WHAT YOU HAVE TO DO: Whenever a line of the data below holds the string "await", copy that line.

User interface change data:
Start of Block

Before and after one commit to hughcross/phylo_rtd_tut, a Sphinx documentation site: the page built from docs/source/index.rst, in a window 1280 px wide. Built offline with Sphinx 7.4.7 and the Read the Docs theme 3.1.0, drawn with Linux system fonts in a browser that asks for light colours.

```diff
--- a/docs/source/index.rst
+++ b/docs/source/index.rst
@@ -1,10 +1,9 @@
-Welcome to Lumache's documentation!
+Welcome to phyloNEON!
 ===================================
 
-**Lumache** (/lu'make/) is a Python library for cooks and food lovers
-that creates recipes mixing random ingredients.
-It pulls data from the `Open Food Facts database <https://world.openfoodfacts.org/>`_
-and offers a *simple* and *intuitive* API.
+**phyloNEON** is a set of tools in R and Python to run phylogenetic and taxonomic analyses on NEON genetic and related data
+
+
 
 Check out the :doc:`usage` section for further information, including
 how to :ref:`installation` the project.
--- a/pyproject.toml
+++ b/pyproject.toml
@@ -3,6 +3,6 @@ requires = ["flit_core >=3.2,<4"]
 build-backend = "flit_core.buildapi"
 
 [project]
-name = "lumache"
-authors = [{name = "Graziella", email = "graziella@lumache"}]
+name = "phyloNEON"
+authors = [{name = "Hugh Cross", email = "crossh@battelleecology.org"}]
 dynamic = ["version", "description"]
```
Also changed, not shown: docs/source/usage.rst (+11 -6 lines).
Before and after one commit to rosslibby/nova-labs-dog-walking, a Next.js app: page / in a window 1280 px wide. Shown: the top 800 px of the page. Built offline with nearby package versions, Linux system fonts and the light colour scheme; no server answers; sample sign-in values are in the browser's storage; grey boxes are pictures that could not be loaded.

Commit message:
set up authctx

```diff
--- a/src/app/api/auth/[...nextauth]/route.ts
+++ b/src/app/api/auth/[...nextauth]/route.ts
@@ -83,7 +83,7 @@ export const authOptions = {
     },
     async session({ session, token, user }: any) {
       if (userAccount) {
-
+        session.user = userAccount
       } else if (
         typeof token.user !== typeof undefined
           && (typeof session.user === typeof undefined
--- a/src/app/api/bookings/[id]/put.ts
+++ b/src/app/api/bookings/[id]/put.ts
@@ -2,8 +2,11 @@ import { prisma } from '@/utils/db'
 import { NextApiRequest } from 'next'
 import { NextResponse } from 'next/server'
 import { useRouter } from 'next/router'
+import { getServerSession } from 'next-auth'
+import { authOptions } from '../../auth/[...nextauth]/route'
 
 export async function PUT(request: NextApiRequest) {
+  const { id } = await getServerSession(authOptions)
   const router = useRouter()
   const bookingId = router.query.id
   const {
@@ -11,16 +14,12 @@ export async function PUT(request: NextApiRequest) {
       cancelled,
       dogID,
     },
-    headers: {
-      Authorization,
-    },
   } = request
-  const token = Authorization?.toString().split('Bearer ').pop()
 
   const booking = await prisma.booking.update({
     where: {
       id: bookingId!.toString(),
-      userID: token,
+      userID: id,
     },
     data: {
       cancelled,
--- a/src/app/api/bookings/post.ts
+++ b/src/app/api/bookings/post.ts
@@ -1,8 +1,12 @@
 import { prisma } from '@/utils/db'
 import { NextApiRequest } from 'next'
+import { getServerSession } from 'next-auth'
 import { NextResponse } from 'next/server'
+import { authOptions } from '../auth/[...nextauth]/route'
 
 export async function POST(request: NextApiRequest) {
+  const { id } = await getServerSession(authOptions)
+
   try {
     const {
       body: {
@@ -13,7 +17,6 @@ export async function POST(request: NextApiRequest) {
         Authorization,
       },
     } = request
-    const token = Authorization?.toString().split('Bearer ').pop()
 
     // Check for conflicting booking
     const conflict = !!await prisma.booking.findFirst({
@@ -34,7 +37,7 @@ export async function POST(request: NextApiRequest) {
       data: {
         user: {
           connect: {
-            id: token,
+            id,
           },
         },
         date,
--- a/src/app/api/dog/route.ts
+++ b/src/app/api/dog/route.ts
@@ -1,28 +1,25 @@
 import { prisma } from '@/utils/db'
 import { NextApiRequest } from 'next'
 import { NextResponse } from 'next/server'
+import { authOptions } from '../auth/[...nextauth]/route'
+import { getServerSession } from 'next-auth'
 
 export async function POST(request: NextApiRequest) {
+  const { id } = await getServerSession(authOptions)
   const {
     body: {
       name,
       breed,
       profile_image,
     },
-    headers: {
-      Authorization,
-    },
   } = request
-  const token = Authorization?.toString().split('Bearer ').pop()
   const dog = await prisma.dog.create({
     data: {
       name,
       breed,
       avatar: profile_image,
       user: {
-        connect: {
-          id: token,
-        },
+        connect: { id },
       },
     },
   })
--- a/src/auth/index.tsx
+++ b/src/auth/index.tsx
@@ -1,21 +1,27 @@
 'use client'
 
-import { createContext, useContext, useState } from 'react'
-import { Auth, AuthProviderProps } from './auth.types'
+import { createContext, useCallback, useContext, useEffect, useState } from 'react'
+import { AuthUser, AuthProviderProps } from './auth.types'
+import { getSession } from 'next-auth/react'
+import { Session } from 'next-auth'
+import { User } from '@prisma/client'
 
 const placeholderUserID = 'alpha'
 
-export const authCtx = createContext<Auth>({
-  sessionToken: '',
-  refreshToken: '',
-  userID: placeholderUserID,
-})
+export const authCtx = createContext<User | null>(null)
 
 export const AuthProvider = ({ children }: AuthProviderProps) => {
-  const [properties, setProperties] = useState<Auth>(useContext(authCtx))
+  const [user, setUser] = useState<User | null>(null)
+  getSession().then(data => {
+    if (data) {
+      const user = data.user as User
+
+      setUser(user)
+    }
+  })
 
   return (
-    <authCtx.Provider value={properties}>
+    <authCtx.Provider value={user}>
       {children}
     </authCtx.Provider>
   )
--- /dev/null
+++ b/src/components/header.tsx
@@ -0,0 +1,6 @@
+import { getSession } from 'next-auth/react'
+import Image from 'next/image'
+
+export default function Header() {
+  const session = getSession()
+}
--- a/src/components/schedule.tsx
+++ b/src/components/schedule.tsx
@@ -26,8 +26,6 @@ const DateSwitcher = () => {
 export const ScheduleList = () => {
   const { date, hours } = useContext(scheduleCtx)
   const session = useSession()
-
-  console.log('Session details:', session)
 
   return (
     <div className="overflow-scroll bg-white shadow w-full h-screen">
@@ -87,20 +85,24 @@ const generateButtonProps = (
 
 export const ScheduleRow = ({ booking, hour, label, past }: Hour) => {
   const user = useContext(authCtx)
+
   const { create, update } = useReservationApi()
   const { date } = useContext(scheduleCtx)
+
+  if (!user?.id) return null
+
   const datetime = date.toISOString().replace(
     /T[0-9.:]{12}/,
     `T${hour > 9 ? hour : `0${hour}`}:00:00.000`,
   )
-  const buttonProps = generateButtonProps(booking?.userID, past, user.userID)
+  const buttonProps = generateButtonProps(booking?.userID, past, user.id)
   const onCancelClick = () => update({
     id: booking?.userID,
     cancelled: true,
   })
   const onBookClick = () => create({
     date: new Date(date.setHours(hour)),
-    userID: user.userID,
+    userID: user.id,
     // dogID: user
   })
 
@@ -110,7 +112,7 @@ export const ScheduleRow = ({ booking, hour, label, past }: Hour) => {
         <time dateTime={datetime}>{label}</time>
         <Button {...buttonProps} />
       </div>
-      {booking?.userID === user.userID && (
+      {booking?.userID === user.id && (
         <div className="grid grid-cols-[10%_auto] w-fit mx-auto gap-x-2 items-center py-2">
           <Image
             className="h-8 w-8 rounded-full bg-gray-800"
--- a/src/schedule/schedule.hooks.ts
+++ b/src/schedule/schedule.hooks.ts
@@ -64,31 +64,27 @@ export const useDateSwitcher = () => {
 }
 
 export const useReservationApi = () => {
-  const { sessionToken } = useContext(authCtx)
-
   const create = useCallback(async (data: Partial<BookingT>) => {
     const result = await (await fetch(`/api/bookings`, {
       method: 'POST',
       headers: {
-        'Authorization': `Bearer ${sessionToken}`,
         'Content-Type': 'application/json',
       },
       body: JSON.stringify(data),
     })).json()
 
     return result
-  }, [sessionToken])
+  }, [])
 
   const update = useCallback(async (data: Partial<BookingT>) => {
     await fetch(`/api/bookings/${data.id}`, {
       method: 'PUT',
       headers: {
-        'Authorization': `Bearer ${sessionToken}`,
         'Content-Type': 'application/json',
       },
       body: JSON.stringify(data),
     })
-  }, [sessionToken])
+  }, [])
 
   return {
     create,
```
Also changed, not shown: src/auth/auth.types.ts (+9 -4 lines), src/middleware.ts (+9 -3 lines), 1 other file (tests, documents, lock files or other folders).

End of Block

YOUR SOLUTION:
+  const { id } = await getServerSession(authOptions)
   const booking = await prisma.booking.update({
+  const { id } = await getServerSession(authOptions)
     const conflict = !!await prisma.booking.findFirst({
+  const { id } = await getServerSession(authOptions)
   const dog = await prisma.dog.create({
     const result = await (await fetch(`/api/bookings`, {
     await fetch(`/api/bookings/${data.id}`, {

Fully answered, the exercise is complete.